Dataset records:
______

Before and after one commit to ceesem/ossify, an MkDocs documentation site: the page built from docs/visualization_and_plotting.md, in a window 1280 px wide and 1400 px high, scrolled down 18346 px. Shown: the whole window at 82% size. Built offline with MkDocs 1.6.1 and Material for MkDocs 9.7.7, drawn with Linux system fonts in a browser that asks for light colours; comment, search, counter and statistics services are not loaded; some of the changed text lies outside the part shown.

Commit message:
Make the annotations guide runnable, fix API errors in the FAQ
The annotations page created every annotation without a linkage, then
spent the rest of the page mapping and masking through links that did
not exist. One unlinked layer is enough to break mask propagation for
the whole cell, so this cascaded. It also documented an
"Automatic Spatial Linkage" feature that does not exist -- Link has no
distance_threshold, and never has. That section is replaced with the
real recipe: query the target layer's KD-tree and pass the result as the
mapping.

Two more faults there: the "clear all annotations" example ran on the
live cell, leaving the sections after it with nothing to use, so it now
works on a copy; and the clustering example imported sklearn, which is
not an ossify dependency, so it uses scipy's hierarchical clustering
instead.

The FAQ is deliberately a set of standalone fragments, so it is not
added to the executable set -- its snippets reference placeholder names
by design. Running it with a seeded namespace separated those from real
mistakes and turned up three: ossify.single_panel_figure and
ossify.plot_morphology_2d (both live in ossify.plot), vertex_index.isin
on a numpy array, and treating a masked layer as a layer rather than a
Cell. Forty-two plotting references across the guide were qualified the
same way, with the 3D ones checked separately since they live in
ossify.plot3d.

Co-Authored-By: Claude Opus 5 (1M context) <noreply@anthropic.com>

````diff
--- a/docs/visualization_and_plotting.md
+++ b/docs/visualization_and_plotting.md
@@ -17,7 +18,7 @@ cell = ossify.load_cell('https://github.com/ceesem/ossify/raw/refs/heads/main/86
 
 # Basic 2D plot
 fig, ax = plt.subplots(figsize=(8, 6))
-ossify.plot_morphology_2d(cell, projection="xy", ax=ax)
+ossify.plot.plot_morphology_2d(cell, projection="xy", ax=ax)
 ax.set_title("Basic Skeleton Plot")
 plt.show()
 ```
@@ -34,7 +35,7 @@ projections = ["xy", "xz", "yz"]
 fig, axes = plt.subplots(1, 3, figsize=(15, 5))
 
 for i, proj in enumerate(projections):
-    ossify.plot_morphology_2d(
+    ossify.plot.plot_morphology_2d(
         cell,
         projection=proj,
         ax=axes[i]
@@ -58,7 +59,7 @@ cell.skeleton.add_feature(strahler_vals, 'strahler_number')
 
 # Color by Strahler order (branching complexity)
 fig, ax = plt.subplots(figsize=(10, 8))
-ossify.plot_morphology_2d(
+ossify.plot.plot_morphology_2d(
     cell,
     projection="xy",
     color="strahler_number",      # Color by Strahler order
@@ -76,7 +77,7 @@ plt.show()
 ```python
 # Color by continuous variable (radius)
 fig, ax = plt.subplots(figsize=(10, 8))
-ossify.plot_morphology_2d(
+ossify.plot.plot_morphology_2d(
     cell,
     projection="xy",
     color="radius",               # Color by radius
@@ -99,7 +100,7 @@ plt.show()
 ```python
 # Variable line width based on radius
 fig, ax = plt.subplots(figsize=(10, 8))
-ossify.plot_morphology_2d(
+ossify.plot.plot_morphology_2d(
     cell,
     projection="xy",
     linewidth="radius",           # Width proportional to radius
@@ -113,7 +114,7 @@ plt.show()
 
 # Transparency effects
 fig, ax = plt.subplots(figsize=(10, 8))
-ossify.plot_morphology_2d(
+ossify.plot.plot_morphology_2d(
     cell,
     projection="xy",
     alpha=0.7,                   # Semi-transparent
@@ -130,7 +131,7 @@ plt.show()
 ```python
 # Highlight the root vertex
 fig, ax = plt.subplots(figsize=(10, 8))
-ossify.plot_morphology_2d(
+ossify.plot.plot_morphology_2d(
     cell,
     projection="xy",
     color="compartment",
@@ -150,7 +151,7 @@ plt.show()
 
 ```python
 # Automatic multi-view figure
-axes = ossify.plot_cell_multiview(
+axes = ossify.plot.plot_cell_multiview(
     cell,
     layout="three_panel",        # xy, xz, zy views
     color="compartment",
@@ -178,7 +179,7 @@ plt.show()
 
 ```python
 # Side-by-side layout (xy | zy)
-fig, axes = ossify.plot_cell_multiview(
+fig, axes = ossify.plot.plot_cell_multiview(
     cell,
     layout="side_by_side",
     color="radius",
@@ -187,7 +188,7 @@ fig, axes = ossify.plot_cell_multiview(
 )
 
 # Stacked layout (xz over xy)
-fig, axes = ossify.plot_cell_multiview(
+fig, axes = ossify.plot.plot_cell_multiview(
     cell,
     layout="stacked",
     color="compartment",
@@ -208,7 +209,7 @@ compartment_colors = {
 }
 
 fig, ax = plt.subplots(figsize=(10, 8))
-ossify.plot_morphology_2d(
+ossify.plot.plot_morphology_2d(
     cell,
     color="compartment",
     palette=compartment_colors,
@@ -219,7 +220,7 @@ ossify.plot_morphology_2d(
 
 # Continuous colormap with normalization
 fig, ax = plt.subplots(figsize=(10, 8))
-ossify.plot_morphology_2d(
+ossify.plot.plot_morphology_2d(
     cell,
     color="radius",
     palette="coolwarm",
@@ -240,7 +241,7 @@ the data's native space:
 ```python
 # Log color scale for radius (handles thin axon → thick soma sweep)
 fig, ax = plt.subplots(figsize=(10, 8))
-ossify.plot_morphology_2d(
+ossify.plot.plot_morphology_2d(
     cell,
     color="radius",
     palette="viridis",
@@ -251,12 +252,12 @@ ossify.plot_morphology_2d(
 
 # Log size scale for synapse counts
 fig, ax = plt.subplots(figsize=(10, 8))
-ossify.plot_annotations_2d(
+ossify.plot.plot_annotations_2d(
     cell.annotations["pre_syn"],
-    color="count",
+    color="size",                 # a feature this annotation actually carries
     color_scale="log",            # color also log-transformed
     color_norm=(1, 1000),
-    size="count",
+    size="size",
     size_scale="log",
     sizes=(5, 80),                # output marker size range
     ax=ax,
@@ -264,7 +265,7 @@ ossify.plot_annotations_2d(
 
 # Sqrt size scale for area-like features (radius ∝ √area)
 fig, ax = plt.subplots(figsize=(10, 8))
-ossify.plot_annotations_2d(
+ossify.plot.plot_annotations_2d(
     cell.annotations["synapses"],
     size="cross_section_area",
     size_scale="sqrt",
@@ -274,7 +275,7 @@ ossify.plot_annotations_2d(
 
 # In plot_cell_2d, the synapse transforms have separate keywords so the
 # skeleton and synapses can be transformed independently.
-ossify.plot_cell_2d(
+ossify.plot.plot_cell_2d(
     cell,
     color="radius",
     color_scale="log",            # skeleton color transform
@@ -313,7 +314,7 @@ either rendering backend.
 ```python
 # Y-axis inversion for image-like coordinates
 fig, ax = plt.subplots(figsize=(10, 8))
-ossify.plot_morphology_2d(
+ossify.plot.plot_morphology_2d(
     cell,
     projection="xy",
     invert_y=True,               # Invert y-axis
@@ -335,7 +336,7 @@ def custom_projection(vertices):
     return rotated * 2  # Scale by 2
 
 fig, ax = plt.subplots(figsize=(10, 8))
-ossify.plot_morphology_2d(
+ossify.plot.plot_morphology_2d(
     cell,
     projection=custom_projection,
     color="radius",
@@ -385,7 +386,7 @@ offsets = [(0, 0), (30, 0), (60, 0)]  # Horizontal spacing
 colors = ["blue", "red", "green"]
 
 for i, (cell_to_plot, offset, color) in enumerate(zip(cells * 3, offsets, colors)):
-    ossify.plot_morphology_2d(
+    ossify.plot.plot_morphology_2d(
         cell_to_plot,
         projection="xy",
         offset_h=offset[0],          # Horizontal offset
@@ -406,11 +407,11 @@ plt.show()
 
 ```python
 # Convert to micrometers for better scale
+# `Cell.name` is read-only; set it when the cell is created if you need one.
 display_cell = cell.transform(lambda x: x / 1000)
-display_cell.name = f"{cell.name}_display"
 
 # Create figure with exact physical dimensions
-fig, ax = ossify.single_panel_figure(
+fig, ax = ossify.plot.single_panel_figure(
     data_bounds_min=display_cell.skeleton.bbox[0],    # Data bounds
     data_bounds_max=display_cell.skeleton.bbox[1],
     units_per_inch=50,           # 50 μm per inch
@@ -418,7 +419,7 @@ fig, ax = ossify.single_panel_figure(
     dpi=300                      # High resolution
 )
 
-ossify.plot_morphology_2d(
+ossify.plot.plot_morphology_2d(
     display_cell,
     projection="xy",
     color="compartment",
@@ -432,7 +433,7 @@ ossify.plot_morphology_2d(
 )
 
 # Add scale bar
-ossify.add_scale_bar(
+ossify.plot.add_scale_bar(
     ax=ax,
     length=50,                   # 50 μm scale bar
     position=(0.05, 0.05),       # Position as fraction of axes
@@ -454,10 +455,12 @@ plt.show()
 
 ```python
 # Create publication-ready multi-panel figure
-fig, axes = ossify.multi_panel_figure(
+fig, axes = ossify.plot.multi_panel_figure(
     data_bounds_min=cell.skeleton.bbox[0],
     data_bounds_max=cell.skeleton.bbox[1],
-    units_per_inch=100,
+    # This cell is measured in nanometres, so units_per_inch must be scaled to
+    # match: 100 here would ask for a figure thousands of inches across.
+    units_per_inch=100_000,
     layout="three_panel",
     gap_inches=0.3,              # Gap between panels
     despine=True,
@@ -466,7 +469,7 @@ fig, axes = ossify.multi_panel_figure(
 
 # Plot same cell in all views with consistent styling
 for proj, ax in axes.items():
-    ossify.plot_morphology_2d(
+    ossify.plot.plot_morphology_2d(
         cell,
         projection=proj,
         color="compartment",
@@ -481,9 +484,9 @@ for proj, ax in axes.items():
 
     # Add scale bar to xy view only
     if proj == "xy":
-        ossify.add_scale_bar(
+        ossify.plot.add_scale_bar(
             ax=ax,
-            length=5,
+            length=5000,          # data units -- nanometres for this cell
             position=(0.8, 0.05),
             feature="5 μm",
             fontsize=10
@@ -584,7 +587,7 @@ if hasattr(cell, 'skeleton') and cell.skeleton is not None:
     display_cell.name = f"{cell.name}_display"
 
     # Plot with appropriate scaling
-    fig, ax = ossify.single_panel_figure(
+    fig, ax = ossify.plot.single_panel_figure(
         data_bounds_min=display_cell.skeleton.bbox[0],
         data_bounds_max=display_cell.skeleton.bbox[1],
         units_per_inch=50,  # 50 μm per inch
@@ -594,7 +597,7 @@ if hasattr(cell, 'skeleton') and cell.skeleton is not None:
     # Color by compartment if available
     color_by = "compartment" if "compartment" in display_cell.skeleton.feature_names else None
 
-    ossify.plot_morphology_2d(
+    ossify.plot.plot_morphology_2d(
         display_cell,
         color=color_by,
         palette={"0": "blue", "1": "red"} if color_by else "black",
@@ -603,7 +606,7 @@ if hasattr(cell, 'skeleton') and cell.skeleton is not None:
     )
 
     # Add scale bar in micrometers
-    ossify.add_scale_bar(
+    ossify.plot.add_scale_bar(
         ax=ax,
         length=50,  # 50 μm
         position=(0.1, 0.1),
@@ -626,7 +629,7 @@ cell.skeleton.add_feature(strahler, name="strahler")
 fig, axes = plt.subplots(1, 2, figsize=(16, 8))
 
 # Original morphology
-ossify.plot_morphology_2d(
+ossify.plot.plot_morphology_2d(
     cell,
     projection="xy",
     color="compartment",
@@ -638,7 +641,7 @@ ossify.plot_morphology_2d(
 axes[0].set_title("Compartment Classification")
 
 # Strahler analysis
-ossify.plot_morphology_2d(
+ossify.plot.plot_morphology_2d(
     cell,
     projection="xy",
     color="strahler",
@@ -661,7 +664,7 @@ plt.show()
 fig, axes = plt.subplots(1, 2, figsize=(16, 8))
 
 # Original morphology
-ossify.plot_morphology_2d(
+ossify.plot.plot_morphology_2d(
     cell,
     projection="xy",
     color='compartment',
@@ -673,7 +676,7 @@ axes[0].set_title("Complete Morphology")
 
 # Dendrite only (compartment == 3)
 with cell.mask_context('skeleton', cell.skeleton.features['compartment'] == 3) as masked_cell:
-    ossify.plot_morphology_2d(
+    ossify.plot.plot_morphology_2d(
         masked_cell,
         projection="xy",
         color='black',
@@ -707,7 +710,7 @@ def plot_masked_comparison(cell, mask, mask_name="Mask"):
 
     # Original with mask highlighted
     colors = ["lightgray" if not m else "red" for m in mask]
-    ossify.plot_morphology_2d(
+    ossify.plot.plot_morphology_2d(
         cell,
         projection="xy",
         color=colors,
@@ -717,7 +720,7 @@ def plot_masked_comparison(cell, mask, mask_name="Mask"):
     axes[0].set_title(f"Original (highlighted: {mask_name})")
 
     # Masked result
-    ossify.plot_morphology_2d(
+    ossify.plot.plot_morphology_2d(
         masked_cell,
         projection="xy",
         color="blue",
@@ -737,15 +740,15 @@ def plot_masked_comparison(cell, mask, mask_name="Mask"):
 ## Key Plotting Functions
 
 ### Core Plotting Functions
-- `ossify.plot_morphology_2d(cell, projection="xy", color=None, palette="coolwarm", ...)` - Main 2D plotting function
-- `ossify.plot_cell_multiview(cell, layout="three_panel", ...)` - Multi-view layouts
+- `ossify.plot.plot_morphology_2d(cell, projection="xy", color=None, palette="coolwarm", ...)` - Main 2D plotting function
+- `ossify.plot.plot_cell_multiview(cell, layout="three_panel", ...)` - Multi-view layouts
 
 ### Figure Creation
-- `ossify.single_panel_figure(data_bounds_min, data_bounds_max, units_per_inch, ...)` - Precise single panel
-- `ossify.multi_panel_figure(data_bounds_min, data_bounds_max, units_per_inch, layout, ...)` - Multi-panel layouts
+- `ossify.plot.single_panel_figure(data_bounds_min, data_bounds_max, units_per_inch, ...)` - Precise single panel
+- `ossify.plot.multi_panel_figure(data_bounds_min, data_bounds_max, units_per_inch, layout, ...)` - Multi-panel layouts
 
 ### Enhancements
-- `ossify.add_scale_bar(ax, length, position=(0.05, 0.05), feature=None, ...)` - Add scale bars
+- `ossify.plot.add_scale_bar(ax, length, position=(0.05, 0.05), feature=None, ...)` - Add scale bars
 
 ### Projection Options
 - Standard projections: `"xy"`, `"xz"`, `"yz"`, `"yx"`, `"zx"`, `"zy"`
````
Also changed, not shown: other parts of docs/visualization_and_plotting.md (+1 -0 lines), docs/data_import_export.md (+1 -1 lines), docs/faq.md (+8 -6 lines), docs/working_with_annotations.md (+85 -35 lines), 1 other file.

______

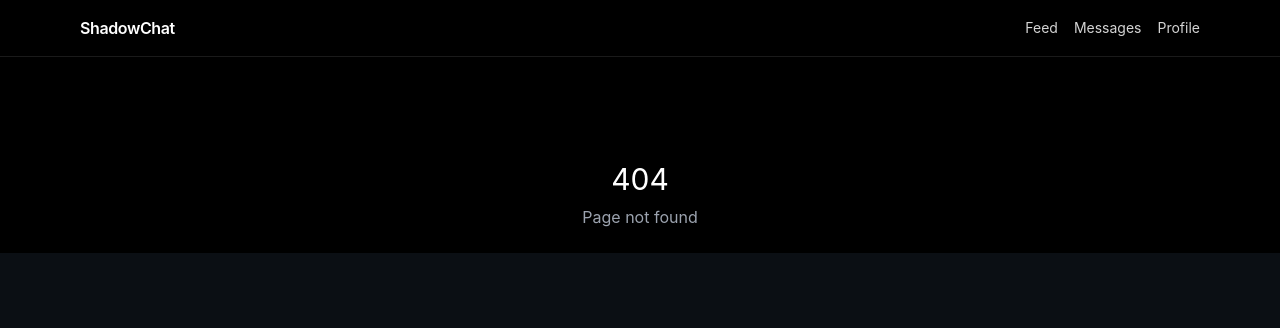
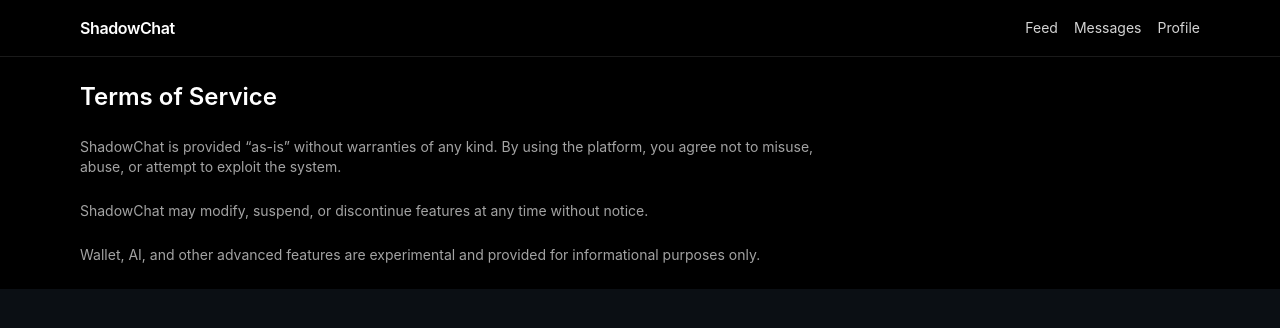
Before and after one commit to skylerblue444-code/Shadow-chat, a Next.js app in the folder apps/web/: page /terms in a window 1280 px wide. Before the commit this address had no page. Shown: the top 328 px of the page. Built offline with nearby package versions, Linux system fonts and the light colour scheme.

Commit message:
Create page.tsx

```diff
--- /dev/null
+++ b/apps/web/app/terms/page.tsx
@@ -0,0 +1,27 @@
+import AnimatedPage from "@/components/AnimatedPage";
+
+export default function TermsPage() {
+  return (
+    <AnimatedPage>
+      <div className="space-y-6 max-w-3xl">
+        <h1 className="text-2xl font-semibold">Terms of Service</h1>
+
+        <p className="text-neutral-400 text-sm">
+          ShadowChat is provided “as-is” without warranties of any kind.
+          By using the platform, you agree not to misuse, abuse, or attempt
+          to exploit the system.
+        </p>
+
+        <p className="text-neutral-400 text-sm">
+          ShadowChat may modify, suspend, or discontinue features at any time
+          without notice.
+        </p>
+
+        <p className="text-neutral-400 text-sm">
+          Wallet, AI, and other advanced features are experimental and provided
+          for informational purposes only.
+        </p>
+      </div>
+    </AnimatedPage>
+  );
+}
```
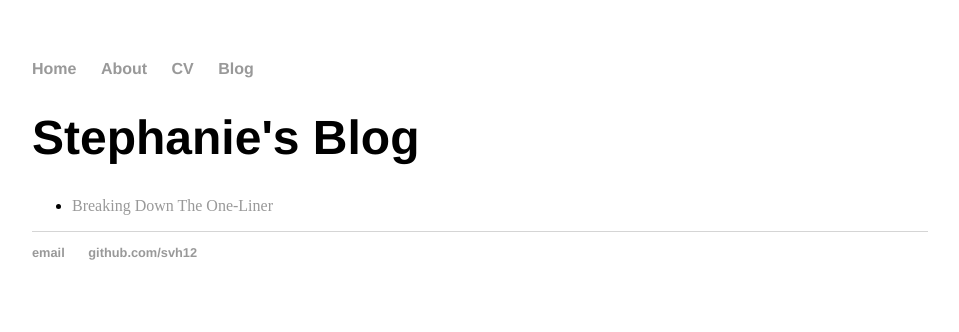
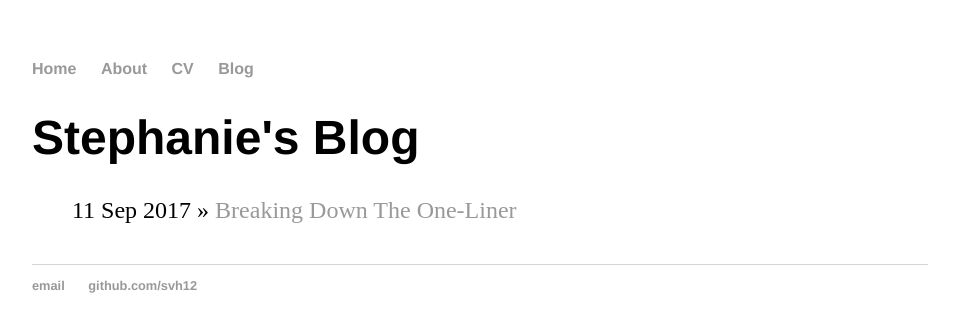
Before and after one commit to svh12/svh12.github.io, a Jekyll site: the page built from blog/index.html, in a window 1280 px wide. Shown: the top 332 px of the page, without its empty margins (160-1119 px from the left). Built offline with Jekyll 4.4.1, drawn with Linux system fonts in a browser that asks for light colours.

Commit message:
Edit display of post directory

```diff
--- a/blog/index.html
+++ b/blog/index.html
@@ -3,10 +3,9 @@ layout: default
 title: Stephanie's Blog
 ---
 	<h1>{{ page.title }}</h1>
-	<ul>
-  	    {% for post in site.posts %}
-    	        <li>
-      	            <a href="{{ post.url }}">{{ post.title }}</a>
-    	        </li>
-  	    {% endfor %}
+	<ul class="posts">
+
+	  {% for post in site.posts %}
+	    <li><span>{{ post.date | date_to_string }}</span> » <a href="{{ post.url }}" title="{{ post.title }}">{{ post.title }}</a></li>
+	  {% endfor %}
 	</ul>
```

______

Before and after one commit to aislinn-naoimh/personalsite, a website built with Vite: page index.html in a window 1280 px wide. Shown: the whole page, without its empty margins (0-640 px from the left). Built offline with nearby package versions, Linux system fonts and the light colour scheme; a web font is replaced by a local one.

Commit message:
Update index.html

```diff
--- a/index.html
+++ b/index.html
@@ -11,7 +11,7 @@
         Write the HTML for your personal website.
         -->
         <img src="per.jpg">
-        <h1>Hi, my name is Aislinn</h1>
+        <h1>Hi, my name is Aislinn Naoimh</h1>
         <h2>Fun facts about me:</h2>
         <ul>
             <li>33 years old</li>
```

______

Assigned task:
Gather every line from the listing above in which the word "palette" appears.

Worked solution:
     palette=compartment_colors,
     palette="coolwarm",
     palette="viridis",
         palette={"0": "blue", "1": "red"} if color_by else "black",
-- `ossify.plot_morphology_2d(cell, projection="xy", color=None, palette="coolwarm", ...)` - Main 2D plotting function
+- `ossify.plot.plot_morphology_2d(cell, projection="xy", color=None, palette="coolwarm", ...)` - Main 2D plotting function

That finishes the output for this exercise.